The weekend of March 19, 2022 found us gathered together to remember Hanshi William
Dometrich. It was the 10th anniversary of his passing. The Yoseikan Chito Ryu group held their
spring seminar/workout/memorial right on schedule; just as Hanshi would have wanted.
As an "outsider", the gathering was very nice to observe. I describe myself as an outsider as
I am not a "member" of Yoseikan Chito Ryu. This did not matter to the folks gathered. True,
they have held this gathering for quite a long time and I have been "visiting" for some 20 plus
years. However, they have always welcomed me and anyone who attended. The spirit of Martial
Arts is so inspiring, thus the reason to attend year after year. The consistency of being welcomed
just plain feels good.
The Chito Ryu group worked on Chito Ryu techniques. It was great! The Basics, Kihon
Waza, are the Basics. Correct the stance. Perform proper rotation and path for blocking. Have
correct kime when striking. "Outsiders" have the opportunity to learn. The skillful instructors
take the time to break the techniques down so they are easy to pick up, allowing everyone to fully
participate. Watching the Black Belts work was great!! They were very serious and focused. The
energy generated motivates one to keep going. They don't say "be like me". They set the
example for you to WANT to be like them; to work like them; to display Martial Spirit like
There is so much to learn. Hanshi Dometrich has left a great legacy in the people
presenting the Art. Thank you for the time. This "outsider" of 20 plus years will be going back
by Don Schmidt, Renshi
How appropriate the 2021 Shochugeiko commemorative shirt as designed by Kyoshi Sherry Kembre illustrates what most of us have experienced since our last Shochugeiko training in July 2019. The comradery of training together was truly missed during the COVID shutdown saga. I, Renshi Don Schmidt, am looking forward to our group training again in October. The first day I wore the commemorative shirt I was complimented on the design, but the person asked "What is the third choice"?
Shochugeiko this year occurred under the threat of severe weather. But we donned our gi and showed up at Big Bone State Park and began training under cloudy conditions. Kyoshi Kembre led the first hour and as soon as we got hot, a light shower occurred. Well, maybe a heavy shower, but no lightning. Peeks of sun steamed up our training area on occasion, but then another shower moved through. AWESOME! The field was soaked like a sponge and as we did kicking drills in sunshine, water sprayed from feet in every direction. Personally, I was looking forward to turning around to give some pay back with my size 13 wet feet. The more hip or snap in maigeri keage, one could spew water two rows forward. I also learned that training on a sponge field cleansed my feet so I did not have to spend two days getting dirt off the bottoms of my feet.

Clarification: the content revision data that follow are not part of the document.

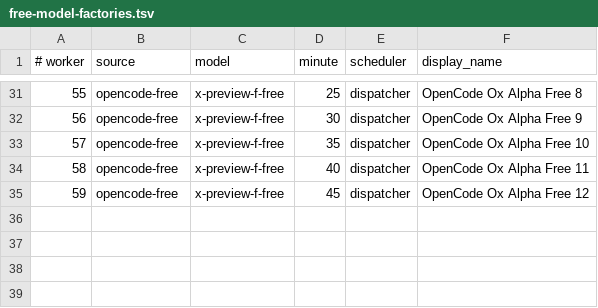
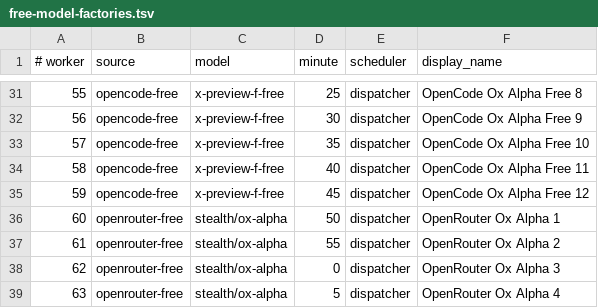
Before and after one commit to JoshCLWren/comic-pile, a TSV file: .github/free-model-factories.tsv, drawn as a sheet; only a part is shown, gaps mark what is left out.

Commit message:
Add OpenRouter Ox Alpha companion factory lanes 60-63

```diff
--- a/.github/free-model-factories.tsv
+++ b/.github/free-model-factories.tsv
@@ -35 +35,5 @@
 59	opencode-free	x-preview-f-free	45	dispatcher	OpenCode Ox Alpha Free 12
+60	openrouter-free	stealth/ox-alpha	50	dispatcher	OpenRouter Ox Alpha 1
+61	openrouter-free	stealth/ox-alpha	55	dispatcher	OpenRouter Ox Alpha 2
+62	openrouter-free	stealth/ox-alpha	0	dispatcher	OpenRouter Ox Alpha 3
+63	openrouter-free	stealth/ox-alpha	5	dispatcher	OpenRouter Ox Alpha 4
```
Also changed, not shown: 9 other files.
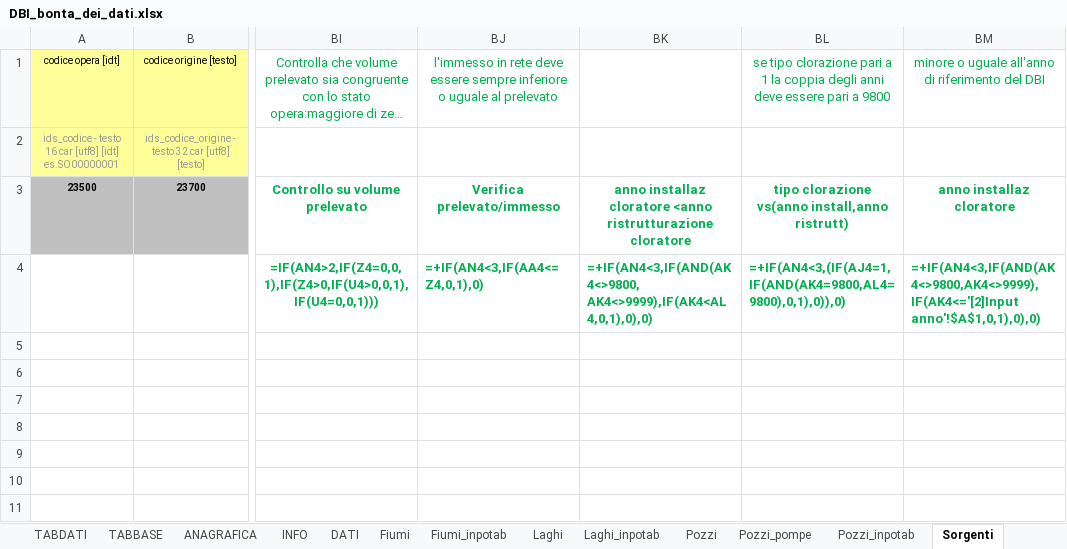
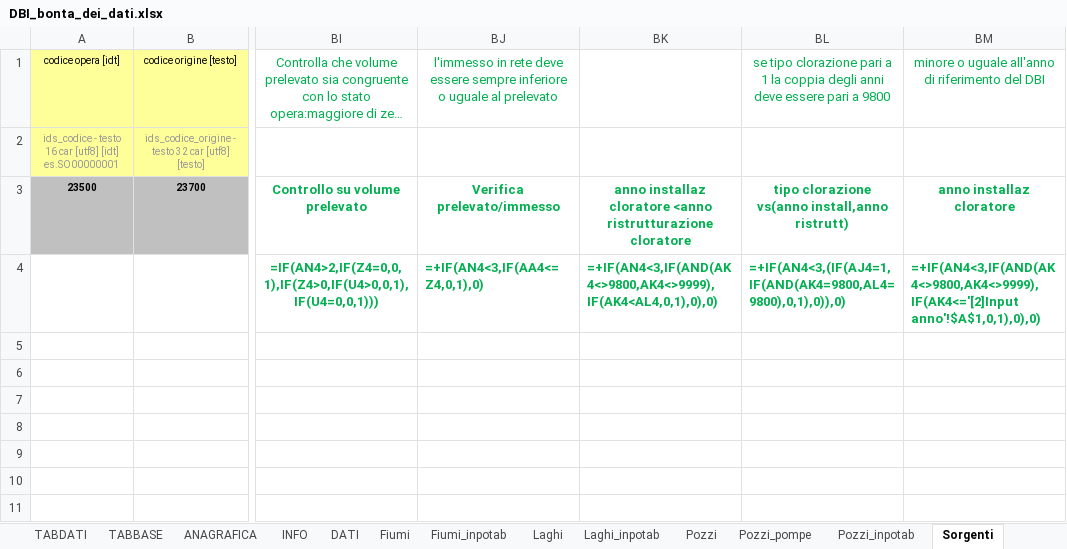
Before and after one commit to geosolutions-it/C179-DBIAIT, an Excel workbook: checks/checks_seed_files/DBI_bonta_dei_dati.xlsx, sheet Sorgenti, drawn as a sheet; only a part is shown, gaps mark what is left out; long unchanged cells end in …; values as stored, in another font and other column widths than the file's, no borders; formulas are shown in place of their values; the diff names each change by its address in the sheet, - before the commit and + after, or states it on an @@ line.

```diff
--- a/checks/checks_seed_files/DBI_bonta_dei_dati.xlsx (sheet Sorgenti)
+++ b/checks/checks_seed_files/DBI_bonta_dei_dati.xlsx (sheet Sorgenti)
-BK4: =+IF(AN4<3,IF(AND(AK4<>9800, AK4<>9999),IF(AK4<AL4,0,1),0),0)
+BK4: =+IF(AN4<3,IF(AND(AK4<>9800,AK4<>9999),IF(AK4<AL4,0,1),0),0)
```
Also changed, not shown: sheet Laghi_inpotab, sheet Fiumi_inpotab, sheet Sorgenti_inpotab, sheet Pozzi_inpotab, sheet Fognature, sheet Accumuli, 1 more sheet, charts or pictures.
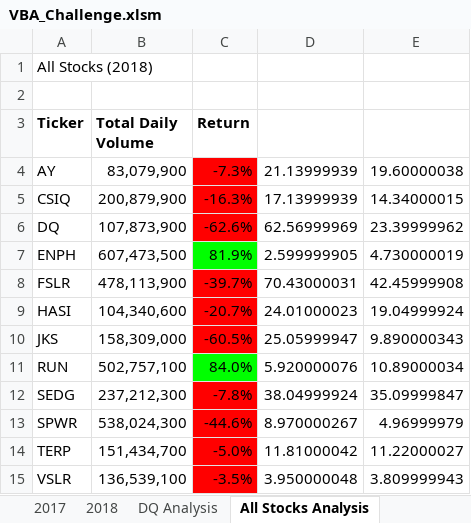
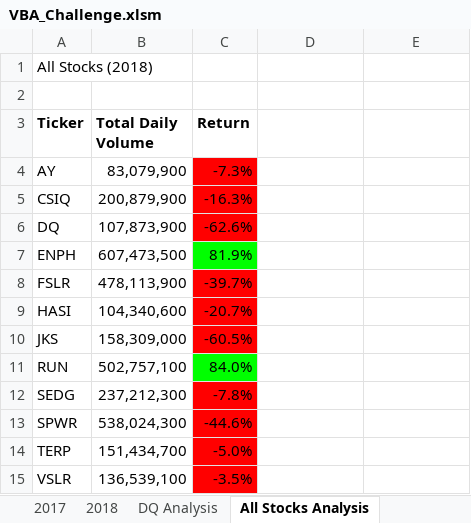
Before and after one commit to ranmacmo/stock-analysis, an Excel workbook: VBA_Challenge.xlsm, sheet All Stocks Analysis, drawn as a sheet; values as stored, in another font and other column widths than the file's, no borders; charts and pictures not drawn; the diff names each change by its address in the sheet, - before the commit and + after, or states it on an @@ line.

Commit message:
challenge completion

```diff
--- a/VBA_Challenge.xlsm (sheet All Stocks Analysis)
+++ b/VBA_Challenge.xlsm (sheet All Stocks Analysis)
-D4: 21.13999939
+D4: (empty)
-E4: 19.60000038
+E4: (empty)
-D5: 17.13999939
+D5: (empty)
-E5: 14.34000015
+E5: (empty)
-D6: 62.56999969
+D6: (empty)
-E6: 23.39999962
+E6: (empty)
-D7: 2.599999905
+D7: (empty)
-E7: 4.730000019
+E7: (empty)
-D8: 70.43000031
+D8: (empty)
-E8: 42.45999908
+E8: (empty)
-D9: 24.01000023
+D9: (empty)
-E9: 19.04999924
+E9: (empty)
-D10: 25.05999947
+D10: (empty)
-E10: 9.890000343
+E10: (empty)
-D11: 5.920000076
+D11: (empty)
-E11: 10.89000034
+E11: (empty)
-D12: 38.04999924
+D12: (empty)
-E12: 35.09999847
+E12: (empty)
-D13: 8.970000267
+D13: (empty)
-E13: 4.96999979
+E13: (empty)
-D14: 11.81000042
+D14: (empty)
-E14: 11.22000027
+E14: (empty)
-D15: 3.950000048
+D15: (empty)
-E15: 3.809999943
+E15: (empty)
```
Also changed, not shown: charts or pictures, 3 other files.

The second hour involved Sensei Bill DiGrezio leading black belts through kata while Kyoshi Kembre led the kyu ranks through kata. Same weather conditions prevailed, but our spirit overcame.
The last two hours of the clinic involved kobudo and since we were in a field we trained with bo. Hanshi Devorah Herbst, Founder/President of RyuKyu Kobudo Hozon Shinkokai, Beikoku So Honbu, taught advanced ranks bo kihon and Shuji no Kon Sho. Renshi Eric Ford taught beginner and intermediate ranks bo kihon and Sakagawa no Kon Sho. I taught beginner children bo kihon and introduced them to Taikyoku no Kon Sho. The last hour of the clinic was in full sunshine and the children could not be contained any longer as they loaded up with water balloons and devised a plan of attack on the intermediate kyu ranks. They left the advanced ranks alone.
Pandemic conditions were yielded to so we did not have our pot luck banquet after the training. Additionally, the training focused on social distancing. Participants, if they chose, brought their own picnic lunch which added to the comradery of being together again. After the clinic all participants in the field turned to Meiyo Hanshi Barbara Dometrich in the shelter and gave her banzai cheer in recognition of her accomplishments.
Older entries can be found in the U.S. Chito-kai history pages.